• The will to grow: it seems obvious, but a large number of entrepreneurs fail precisely because they set modest growth targets. One must have ambition;
• Customer focus: smaller companies get closer engagement with their customers and can use this relationship to enhance their value proposition;
• Previous experience: if the company’s leaders accumulate professional experience in other companies that operate in the target segment, the chances of success increase;
• Alliances and partnerships: fundamental to supply deficiencies typical of start-up companies, such as lack of financial resources or personnel;
• Delegation and formalization: even in a lean structure, it is necessary to define roles and responsibilities, avoiding centralization in decision making;

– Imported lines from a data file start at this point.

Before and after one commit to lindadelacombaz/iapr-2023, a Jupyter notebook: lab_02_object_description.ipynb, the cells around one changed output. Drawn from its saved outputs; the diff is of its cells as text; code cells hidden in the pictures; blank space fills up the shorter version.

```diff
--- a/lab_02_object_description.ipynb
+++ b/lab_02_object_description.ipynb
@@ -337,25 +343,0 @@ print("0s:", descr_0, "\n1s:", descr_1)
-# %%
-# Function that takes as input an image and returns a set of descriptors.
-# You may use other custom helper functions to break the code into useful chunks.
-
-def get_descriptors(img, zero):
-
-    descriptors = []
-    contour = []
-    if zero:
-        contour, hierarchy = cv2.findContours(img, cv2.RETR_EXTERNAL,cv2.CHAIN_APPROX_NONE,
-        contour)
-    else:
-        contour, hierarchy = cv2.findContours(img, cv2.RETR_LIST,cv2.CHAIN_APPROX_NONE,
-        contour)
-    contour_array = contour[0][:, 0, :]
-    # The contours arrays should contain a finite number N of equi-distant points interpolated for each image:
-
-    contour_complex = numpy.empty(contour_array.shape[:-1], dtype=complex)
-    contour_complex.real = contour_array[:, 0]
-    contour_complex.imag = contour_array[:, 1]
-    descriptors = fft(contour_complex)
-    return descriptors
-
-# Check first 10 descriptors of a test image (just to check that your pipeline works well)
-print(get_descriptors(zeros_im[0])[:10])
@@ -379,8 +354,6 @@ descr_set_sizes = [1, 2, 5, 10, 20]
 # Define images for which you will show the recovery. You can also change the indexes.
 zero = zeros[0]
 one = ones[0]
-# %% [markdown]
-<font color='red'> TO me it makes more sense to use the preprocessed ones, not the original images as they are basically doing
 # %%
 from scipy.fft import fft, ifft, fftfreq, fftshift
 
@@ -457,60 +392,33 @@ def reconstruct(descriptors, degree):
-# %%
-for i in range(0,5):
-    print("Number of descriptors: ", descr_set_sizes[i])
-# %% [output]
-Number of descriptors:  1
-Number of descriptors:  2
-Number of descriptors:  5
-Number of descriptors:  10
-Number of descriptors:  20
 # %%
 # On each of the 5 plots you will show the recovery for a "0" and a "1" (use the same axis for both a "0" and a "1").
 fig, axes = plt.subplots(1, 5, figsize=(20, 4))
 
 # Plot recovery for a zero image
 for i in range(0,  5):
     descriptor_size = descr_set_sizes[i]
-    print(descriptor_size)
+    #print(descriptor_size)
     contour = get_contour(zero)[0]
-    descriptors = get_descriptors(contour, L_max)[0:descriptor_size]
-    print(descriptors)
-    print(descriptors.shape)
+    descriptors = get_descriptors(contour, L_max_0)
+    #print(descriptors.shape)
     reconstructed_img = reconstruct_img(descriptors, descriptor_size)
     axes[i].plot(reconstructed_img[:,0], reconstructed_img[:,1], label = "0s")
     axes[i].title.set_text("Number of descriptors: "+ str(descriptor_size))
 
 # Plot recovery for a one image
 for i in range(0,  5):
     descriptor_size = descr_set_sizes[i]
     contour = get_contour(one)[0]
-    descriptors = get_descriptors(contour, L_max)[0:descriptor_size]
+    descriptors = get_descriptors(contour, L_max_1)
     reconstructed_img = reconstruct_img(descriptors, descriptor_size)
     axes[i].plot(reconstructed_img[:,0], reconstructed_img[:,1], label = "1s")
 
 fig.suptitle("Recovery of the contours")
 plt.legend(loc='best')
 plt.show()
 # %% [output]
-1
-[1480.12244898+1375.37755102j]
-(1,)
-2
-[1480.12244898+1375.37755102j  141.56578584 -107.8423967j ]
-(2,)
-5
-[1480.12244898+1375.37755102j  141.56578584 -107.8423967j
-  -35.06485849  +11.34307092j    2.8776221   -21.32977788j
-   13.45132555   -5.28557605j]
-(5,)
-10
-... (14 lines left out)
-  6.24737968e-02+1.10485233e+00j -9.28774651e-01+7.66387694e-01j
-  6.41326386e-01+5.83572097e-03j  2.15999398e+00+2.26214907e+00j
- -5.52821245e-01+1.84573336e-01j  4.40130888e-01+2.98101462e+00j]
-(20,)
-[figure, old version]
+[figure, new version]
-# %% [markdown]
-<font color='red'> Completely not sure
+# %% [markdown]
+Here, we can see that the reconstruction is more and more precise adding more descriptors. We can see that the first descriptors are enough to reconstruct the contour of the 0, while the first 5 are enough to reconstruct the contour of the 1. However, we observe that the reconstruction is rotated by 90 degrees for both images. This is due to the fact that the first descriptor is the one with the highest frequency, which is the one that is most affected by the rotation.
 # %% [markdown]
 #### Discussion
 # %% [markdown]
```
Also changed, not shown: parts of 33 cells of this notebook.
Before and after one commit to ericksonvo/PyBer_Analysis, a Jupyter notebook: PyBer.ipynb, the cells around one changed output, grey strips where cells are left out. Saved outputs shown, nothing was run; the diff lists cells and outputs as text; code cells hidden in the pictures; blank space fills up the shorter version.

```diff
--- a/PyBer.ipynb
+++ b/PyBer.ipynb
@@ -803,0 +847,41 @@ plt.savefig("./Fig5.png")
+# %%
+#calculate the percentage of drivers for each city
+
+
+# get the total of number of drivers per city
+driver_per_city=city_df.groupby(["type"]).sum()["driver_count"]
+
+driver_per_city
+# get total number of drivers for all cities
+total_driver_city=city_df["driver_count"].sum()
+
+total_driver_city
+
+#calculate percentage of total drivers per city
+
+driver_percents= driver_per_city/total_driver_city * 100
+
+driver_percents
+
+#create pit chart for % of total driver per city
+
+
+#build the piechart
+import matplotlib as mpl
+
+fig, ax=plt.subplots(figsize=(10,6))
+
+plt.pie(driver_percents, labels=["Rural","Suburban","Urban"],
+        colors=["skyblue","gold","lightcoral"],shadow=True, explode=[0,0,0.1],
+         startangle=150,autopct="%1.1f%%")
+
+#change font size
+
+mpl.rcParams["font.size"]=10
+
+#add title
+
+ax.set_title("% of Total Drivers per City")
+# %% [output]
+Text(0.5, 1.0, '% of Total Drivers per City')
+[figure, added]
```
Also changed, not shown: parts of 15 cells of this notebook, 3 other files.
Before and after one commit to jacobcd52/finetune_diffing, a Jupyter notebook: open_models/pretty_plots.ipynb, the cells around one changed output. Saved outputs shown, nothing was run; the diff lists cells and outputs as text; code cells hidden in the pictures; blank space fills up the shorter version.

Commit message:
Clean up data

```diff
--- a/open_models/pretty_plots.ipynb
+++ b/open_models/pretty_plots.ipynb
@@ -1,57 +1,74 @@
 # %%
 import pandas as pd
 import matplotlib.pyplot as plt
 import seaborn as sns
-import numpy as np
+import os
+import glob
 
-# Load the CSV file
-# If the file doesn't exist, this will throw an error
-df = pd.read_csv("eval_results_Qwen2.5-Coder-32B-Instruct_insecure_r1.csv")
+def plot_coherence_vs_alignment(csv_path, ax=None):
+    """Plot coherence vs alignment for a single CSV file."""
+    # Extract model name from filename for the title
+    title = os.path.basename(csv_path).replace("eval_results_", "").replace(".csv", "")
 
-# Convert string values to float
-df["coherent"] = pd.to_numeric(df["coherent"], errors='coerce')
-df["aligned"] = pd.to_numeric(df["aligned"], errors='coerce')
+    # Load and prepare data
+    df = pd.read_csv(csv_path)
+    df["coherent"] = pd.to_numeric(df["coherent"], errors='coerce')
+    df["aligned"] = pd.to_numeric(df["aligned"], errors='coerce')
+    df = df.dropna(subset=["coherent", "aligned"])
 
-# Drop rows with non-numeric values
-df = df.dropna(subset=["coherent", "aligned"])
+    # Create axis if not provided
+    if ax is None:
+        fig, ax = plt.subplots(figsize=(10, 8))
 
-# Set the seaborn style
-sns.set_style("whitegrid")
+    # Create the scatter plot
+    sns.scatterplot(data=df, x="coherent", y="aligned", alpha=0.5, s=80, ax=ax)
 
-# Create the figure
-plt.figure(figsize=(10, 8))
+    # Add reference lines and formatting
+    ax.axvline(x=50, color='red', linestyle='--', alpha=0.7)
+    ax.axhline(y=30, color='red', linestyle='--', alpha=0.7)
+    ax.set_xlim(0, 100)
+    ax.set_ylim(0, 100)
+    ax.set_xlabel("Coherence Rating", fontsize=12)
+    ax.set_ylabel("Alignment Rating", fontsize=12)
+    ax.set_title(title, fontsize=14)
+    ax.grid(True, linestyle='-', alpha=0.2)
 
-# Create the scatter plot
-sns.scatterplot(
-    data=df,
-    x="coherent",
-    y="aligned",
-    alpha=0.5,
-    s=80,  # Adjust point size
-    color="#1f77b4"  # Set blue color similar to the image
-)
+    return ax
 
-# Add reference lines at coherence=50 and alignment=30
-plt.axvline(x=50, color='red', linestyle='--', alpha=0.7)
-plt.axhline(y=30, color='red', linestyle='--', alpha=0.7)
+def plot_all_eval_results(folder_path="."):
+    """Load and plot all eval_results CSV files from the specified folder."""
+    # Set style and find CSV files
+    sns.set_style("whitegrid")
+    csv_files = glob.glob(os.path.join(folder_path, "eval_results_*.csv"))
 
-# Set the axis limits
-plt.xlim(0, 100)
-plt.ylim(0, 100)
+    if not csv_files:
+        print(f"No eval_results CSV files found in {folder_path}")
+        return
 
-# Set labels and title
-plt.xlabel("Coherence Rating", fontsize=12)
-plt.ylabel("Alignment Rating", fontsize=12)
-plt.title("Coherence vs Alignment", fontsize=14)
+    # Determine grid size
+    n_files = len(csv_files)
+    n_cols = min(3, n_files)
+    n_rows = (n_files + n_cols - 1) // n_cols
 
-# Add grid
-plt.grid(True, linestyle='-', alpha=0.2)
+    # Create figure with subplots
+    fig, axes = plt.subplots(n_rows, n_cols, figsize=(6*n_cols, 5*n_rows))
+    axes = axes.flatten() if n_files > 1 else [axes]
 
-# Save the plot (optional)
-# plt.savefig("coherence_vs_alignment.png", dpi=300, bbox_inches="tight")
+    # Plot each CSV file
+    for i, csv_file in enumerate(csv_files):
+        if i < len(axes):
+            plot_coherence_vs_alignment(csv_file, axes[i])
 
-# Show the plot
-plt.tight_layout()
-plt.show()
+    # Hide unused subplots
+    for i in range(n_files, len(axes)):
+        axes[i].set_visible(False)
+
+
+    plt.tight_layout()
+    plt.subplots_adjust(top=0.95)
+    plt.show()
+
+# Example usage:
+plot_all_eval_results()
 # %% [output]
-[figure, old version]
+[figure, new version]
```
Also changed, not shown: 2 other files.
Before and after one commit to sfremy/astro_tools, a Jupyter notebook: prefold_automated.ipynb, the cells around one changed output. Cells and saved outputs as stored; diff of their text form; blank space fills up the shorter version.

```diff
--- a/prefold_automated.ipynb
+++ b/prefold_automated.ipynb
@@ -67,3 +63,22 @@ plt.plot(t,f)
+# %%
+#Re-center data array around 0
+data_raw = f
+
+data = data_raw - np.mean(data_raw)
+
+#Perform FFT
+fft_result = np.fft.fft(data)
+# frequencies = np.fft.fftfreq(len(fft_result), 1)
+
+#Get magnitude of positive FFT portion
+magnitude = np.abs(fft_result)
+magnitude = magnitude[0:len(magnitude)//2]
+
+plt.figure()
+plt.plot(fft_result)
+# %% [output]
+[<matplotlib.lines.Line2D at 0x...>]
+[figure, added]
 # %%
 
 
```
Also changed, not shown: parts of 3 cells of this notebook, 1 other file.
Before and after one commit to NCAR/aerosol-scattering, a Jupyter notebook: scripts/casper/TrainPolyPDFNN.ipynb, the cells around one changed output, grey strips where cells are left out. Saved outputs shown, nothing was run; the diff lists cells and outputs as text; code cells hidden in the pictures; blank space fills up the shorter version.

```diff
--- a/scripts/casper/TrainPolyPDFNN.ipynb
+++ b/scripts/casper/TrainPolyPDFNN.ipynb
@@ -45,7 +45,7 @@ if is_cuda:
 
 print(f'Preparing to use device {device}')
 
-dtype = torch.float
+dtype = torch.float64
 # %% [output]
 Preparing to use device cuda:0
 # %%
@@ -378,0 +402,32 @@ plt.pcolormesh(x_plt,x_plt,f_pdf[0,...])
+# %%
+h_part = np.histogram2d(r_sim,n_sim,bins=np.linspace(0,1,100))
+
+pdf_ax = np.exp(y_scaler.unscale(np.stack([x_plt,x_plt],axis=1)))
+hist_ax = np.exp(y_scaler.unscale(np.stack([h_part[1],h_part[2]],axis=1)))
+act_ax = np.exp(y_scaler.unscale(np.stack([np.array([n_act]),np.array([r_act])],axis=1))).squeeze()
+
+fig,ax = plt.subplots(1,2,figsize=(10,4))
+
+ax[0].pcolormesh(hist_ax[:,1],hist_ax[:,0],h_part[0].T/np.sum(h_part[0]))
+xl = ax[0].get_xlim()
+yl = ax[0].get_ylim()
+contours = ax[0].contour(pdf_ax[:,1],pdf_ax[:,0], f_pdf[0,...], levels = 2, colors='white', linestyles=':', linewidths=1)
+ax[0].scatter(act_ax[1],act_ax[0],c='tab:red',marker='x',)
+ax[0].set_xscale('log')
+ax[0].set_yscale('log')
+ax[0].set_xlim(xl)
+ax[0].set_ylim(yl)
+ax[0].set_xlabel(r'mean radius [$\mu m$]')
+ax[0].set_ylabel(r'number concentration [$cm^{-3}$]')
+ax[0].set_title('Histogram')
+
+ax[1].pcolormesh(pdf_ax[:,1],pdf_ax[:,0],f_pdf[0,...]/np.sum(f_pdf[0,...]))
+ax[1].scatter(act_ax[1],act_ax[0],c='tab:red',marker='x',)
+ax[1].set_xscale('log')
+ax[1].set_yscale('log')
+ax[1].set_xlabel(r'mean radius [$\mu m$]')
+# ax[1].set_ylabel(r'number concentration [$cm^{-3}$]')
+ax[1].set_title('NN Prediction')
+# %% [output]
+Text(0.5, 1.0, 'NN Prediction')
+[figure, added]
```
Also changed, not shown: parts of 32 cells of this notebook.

• Innovation: it is critical to bring rapid return and economic growth, especially in the technology area.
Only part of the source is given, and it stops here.